“The point of the class is to provide students with a variety of perspectives about food,” according to Dr. Krasinski. Her research focuses on the hunter-gatherer diet in Africa and North American cross-cultural food studies.
Kellyann Monaghan, associate professor and chair of the Department of Art and Art History, taught a course on Water, which ran in the Spring 2020 semester. “This course is an exploration and examination of water in all aspects of our society and global environmental impacts,” she said. “Water has become a most vital concern of climate change and is a centrally faced issue for communities in our contemporary world.” Water was examined as interconnected through art, culture, history, politics, science, global concerns and the environment.
“Teaching the Water 360 course was out of my studio teaching comfort zone,” she said, noting that she usually teaches studio art majors. “The 360 courses are having great impact on our students as an eye-opening educational experience. And it is a wonderful learning experience for me. ”
Monaghan, acknowledging support from the Faculty Center for Professional Excellence in developing this course, recognized both Nathan Ross, assistant director for learning innovation assessment, and Erik Fox-Jackson, MA ’14, interactive learning designer, for their assistance in brainstorming course projects and assignments. Their feedback was very helpful in shaping the class, she said.
“When I registered for your course, I was looking for a course that would fulfill my art credit, and your Water course really struck my interest. Water is such an important aspect of my life, and I’ve realized so much about my water consumption and overconsumption. I spend the majority of my summer in Pennsylvania and water is such a major part of my day-to-day usage—swimming in the lake and spending almost all of my day fishing. This course has had a significant impact on my life and opened my eyes in terms of what art and water truly mean to me. I started noticing things I haven’t noticed before in terms of art and water and how they are linked together. Again, I just wanted to say thank you a million for an amazing semester and for making this course such an engaging and influential one—I can’t wait to take another course with you.”
—Leor Isaev, student in Water 360
Under the leadership of the former director of African, Black and Caribbean Studies, Marsha J. Tyson Darling, PhD, this course examines the origins of race as an idea and a social construction.
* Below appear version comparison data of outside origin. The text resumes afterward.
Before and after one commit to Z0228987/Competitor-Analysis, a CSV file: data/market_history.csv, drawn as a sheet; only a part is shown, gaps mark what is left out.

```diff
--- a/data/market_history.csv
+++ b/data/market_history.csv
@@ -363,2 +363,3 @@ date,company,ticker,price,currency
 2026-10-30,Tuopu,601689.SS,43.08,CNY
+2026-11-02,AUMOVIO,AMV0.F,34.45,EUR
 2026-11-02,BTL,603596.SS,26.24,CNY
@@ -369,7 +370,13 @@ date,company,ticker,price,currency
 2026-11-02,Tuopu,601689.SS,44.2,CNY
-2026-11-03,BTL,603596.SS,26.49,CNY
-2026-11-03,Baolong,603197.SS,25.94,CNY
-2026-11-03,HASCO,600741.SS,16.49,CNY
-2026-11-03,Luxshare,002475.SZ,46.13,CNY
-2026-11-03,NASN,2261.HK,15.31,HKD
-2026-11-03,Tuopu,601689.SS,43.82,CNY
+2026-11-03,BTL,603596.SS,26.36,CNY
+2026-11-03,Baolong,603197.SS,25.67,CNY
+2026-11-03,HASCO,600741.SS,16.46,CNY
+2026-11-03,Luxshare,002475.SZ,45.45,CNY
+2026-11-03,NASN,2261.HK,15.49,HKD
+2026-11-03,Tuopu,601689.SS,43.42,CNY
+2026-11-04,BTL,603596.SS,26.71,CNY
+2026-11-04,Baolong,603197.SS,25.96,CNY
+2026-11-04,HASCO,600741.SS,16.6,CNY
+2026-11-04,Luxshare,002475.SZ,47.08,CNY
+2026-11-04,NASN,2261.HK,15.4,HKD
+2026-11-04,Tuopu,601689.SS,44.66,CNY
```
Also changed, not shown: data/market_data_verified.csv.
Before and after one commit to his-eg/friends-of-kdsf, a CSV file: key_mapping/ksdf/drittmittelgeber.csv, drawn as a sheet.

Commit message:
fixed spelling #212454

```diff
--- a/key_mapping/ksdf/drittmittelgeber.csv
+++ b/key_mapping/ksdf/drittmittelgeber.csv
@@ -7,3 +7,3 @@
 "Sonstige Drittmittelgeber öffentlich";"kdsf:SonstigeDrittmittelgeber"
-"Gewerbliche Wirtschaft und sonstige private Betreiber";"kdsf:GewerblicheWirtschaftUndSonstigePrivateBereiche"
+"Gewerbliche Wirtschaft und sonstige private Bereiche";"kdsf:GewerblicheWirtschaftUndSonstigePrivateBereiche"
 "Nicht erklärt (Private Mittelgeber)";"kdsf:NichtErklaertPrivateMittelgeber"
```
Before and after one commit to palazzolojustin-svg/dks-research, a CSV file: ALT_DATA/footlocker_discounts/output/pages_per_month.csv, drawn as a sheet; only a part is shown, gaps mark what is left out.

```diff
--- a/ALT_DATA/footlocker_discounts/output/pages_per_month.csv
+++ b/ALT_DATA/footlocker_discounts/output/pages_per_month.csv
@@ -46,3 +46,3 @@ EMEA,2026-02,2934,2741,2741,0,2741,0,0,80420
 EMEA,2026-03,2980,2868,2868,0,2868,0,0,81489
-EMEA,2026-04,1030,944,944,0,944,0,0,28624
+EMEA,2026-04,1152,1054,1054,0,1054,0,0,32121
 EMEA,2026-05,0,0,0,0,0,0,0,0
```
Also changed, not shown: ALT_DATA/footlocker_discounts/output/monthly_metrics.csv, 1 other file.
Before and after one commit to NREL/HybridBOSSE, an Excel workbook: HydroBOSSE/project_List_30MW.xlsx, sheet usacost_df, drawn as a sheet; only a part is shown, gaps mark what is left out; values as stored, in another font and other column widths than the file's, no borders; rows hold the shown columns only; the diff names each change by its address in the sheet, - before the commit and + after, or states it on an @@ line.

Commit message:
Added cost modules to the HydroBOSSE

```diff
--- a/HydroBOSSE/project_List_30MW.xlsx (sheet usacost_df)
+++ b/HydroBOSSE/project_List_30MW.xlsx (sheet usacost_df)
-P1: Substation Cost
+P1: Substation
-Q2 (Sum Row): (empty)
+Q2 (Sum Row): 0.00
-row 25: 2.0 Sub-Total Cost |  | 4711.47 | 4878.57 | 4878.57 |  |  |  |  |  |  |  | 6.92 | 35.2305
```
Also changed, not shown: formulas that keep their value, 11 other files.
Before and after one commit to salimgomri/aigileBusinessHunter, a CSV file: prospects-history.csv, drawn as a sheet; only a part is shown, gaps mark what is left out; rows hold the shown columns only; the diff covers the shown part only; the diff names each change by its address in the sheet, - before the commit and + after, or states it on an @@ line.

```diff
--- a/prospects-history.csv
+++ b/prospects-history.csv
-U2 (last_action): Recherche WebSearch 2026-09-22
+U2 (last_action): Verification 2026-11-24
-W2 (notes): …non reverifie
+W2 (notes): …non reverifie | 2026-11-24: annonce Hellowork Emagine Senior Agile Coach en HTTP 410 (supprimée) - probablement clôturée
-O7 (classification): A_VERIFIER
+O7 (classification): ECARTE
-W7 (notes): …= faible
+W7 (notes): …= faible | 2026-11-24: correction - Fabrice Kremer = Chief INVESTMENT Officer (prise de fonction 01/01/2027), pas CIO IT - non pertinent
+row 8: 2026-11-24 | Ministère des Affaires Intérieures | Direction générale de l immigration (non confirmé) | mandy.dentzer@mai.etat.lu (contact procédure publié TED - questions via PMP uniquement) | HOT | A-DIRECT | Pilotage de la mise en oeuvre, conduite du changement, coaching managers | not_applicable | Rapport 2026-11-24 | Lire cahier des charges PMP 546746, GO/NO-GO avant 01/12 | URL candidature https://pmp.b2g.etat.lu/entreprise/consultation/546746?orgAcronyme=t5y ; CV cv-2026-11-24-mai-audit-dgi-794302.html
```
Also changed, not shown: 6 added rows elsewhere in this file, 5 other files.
It explores the social, cultural, political and economic consequences of how race has been used as a tool for promoting inclusion and exclusion in the United States and other areas of the Western hemisphere, giving rise to personal, institutional and structural racism. Understanding “race” and the “racism” it spawned will empower our critical decision-making faculties
Q&A with General Studies Lecturer Lauren Rosenblum, PhD
Q: What appealed to you about the creation and implementation of a 360 course?
A: I research and write about interdisciplinary approaches to teaching and use an array of material in all of my classes. It was exciting to be able to engage with this interdisciplinary work outside of my traditional classes and academic outlets. It was such a great opportunity for me to explore a new, interdisciplinary topic and inspired me to update my other courses as well. I also looked forward to connecting with colleagues outside my program and learning about what they do.
In addition, I mostly teach first-year students. While I love this work, I also appreciated getting to know students from across the University at different stages in their academic careers.
Q: What kind of reaction did you get from students in your class?
A: Students were very excited about the class. They enjoyed getting perspectives from different professors and that almost every class was a new experience. Our class received the information literacy and oral communication learning goal, and students appreciated the different types of assessments than what they were used to (fewer exams and more exploratory work that was shared with their peers). The topic of our class was “party” as well. While, due to COVID-19, we were not able to party in the traditional sense, we kept up the spirit with a more experiential approach: I started each class with a party song; we made tea (for the Boston Tea Party) and showed off our snacks and found other ways to materially connect to class topics.
Q: What advantages are there for students in taking a 360 course?
A: Students were highly engaged in the class. Interdisciplinary work is very inviting. Most of the students found ways to connect with their major and interests, but also found new interests as well. They appreciated being able to connect with professors they may not otherwise encounter in their university experience. Also, the topic was the party! Students enjoyed the levity, while still being grounded in their academic work.
Q: What did you learn from the experience, maybe one major takeaway?
A: The experience further fortified the educational value of interdisciplinary approaches. As the Beastie Boys said, “You gotta fight for your right to party.”